India started as most had predicted - the only previous visitors to win an uncontrived Test at Centurion had been Australia. But then, unexpectedly, India lost the remaining five matches of the tour. If their Test batting was disappointing, South Africa's seamers were superb. Kagiso Rabada was fortunate his 41 no-balls were not more costly, but he led the attack well, and delivered 20 wickets at 19 apiece. Lungi Ngidi was just as lethal, with 15 at 15.
But it was Marco Jansen's 19 wickets at 16 in his debut series which took everyone by surprise. A 6ft 9in left-arm seamer aged 21, he was thought to be in the Covid-enlarged squad purely as back-up, and his selection for the First Test caught many on the hop. After that, it was the batsmen who were hopping: apart from a nervous first spell, Jansen looked entirely comfortable, bowling with pace and, thanks to his lanky frame, conjuring bounce from awkward angles. He can bat, too, and could be a banker for South Africa for years to come. His arrival overshadowed the return of Duanne Olivier, his Kolpak days behind him.
Another discovery was Keegan Petersen who, at 28, was less of an overnight sensation. Solid and compact in defence, with a sweet cover-drive and simple, effective punches off the back foot, he made 62, 72 and 82 in the final two Tests, and finished as the series' leading scorer. Dean Elgar, the Test captain, who supervised a tricky chase to make it 1-1 at Johannesburg, and one-day skipper Temba Bavuma also got their heads down.

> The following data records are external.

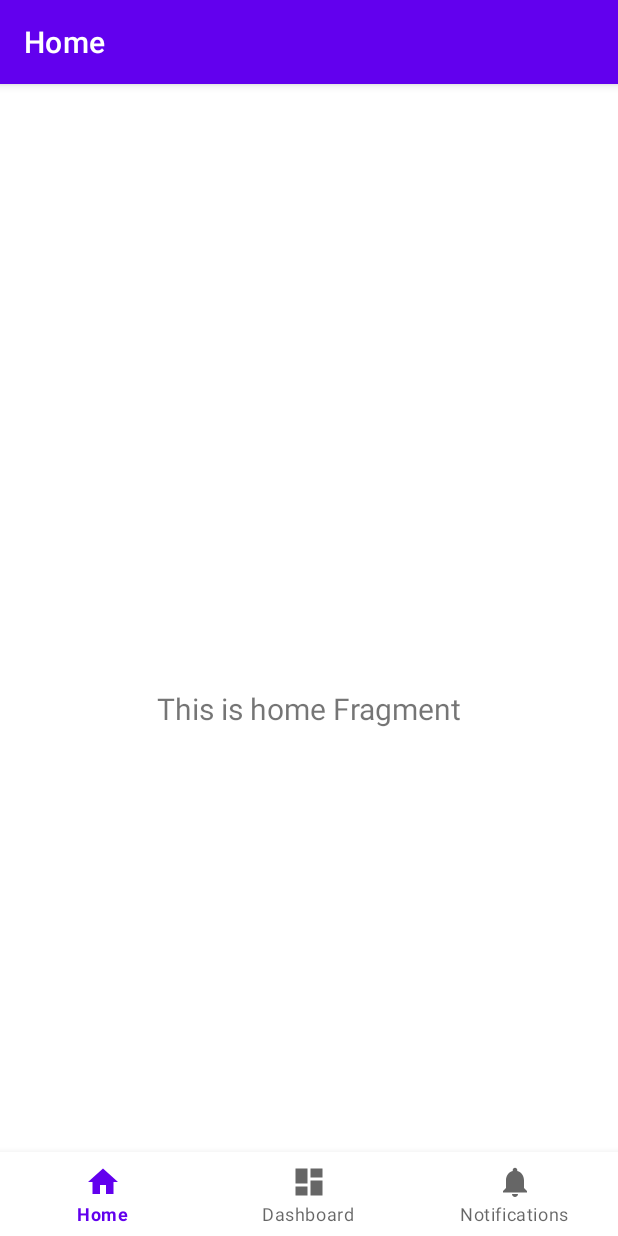
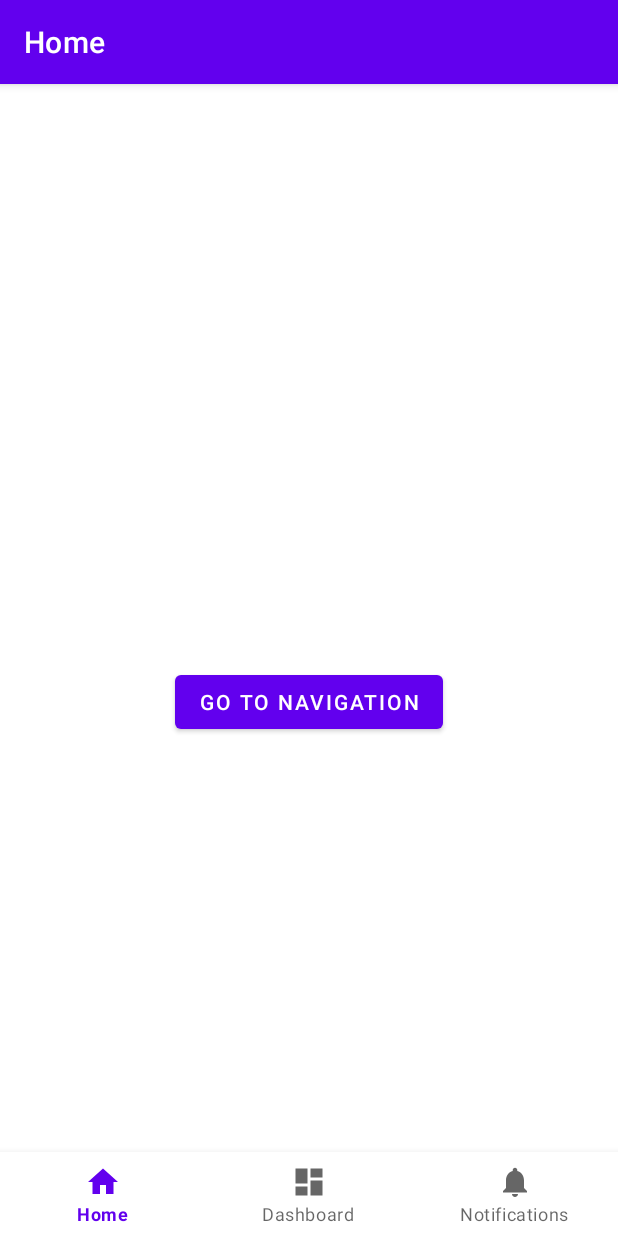
Before and after one commit to Dinu-Alin/Chat-UniTBv, an Android app: the screen it shows after launch (MainActivity), on a phone screen of 412 x 824 dp. Run offline under Robolectric (Android 15) with nearby library versions, the phone set to English and light mode, and no system bars; our stand-ins replace navigation-ui.

```diff
--- a/ChatUniTbv/app/src/main/java/com/lagar/chatunitbv/ui/dashboard/DashboardFragment.kt
+++ b/ChatUniTbv/app/src/main/java/com/lagar/chatunitbv/ui/dashboard/DashboardFragment.kt
@@ -24,7 +24,7 @@ class DashboardFragment : Fragment() {
         inflater: LayoutInflater,
         container: ViewGroup?,
         savedInstanceState: Bundle?
-    ): View? {
+    ): View {
         dashboardViewModel =
             ViewModelProvider(this).get(DashboardViewModel::class.java)
 
--- a/ChatUniTbv/app/src/main/java/com/lagar/chatunitbv/ui/home/HomeFragment.kt
+++ b/ChatUniTbv/app/src/main/java/com/lagar/chatunitbv/ui/home/HomeFragment.kt
@@ -4,10 +4,12 @@ import android.os.Bundle
 import android.view.LayoutInflater
 import android.view.View
 import android.view.ViewGroup
+import android.widget.Button
 import android.widget.TextView
 import androidx.fragment.app.Fragment
 import androidx.lifecycle.Observer
 import androidx.lifecycle.ViewModelProvider
+import androidx.navigation.fragment.findNavController
 import com.lagar.chatunitbv.R
 import com.lagar.chatunitbv.databinding.FragmentHomeBinding
 
@@ -31,10 +33,14 @@ class HomeFragment : Fragment() {
         _binding = FragmentHomeBinding.inflate(inflater, container, false)
         val root: View = binding.root
 
-        val textView: TextView = binding.textHome
-        homeViewModel.text.observe(viewLifecycleOwner, Observer {
-            textView.text = it
-        })
+//        val textView: TextView = binding.textHome
+//        homeViewModel.text.observe(viewLifecycleOwner, Observer {
+//            textView.text = it
+//        })
+        val btnView: Button = binding.goBtn
+        btnView.setOnClickListener {
+            findNavController().navigate(R.id.action_navigation_home_to_navigation_notifications2)
+        }
         return root
     }
 
--- a/ChatUniTbv/app/src/main/java/com/lagar/chatunitbv/ui/home/HomeViewModel.kt
+++ b/ChatUniTbv/app/src/main/java/com/lagar/chatunitbv/ui/home/HomeViewModel.kt
@@ -6,8 +6,9 @@ import androidx.lifecycle.ViewModel
 
 class HomeViewModel : ViewModel() {
 
-    private val _text = MutableLiveData<String>().apply {
-        value = "This is home Fragment"
-    }
-    val text: LiveData<String> = _text
+//    private val _text = MutableLiveData<String>().apply {
+//        value = "This is dashboard Fragment"
+//    }
+//    val text: LiveData<String> = _text
+
 }
--- a/ChatUniTbv/app/src/main/res/layout/fragment_home.xml
+++ b/ChatUniTbv/app/src/main/res/layout/fragment_home.xml
@@ -6,17 +6,14 @@
     android:layout_height="match_parent"
     tools:context=".ui.home.HomeFragment">
 
-    <TextView
-        android:id="@+id/text_home"
-        android:layout_width="match_parent"
+    <Button
+        android:layout_width="wrap_content"
         android:layout_height="wrap_content"
-        android:layout_marginStart="8dp"
-        android:layout_marginTop="8dp"
-        android:layout_marginEnd="8dp"
-        android:textAlignment="center"
-        android:textSize="20sp"
+        app:layout_constraintTop_toTopOf="parent"
         app:layout_constraintBottom_toBottomOf="parent"
-        app:layout_constraintEnd_toEndOf="parent"
-        app:layout_constraintStart_toStartOf="parent"
-        app:layout_constraintTop_toTopOf="parent" />
+        app:layout_constraintRight_toRightOf="parent"
+        app:layout_constraintLeft_toLeftOf="parent"
+        android:text="@string/go_to_navigation"
+        android:id="@+id/go_btn"
+        />
 </androidx.constraintlayout.widget.ConstraintLayout>
--- a/ChatUniTbv/app/src/main/res/navigation/mobile_navigation.xml
+++ b/ChatUniTbv/app/src/main/res/navigation/mobile_navigation.xml
@@ -9,7 +9,11 @@
         android:id="@+id/navigation_home"
         android:name="com.lagar.chatunitbv.ui.home.HomeFragment"
         android:label="@string/title_home"
-        tools:layout="@layout/fragment_home" />
+        tools:layout="@layout/fragment_home" >
+        <action
+            android:id="@+id/action_navigation_home_to_navigation_notifications2"
+            app:destination="@id/navigation_notifications" />
+    </fragment>
 
     <fragment
         android:id="@+id/navigation_dashboard"
--- a/ChatUniTbv/app/src/main/res/values/strings.xml
+++ b/ChatUniTbv/app/src/main/res/values/strings.xml
@@ -3,4 +3,5 @@
     <string name="title_home">Home</string>
     <string name="title_dashboard">Dashboard</string>
     <string name="title_notifications">Notifications</string>
+    <string name="go_to_navigation">go to navigation</string>
 </resources>
```
Also changed, not shown: 1 other file.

Equally unexpected was the decisive factor in South Africa's one-day success: spin. Not only did they play it with more skill than India, they bowled it better as well. Slow left-armer Keshav Maharaj dismissed Kohli twice, and went for a tick above 4.5 an over; Tabraiz Shamsi took four wickets in his two games, and even part-time off-spinner Aiden Markram sent down 17 overs at an economy-rate of just five. Meanwhile, India's vaunted spinners struggled. Ravichandran Ashwin took one for 121 in his two outings, while leggie Yuzvendra Chahal nursed figures of two for 147 in 29 overs.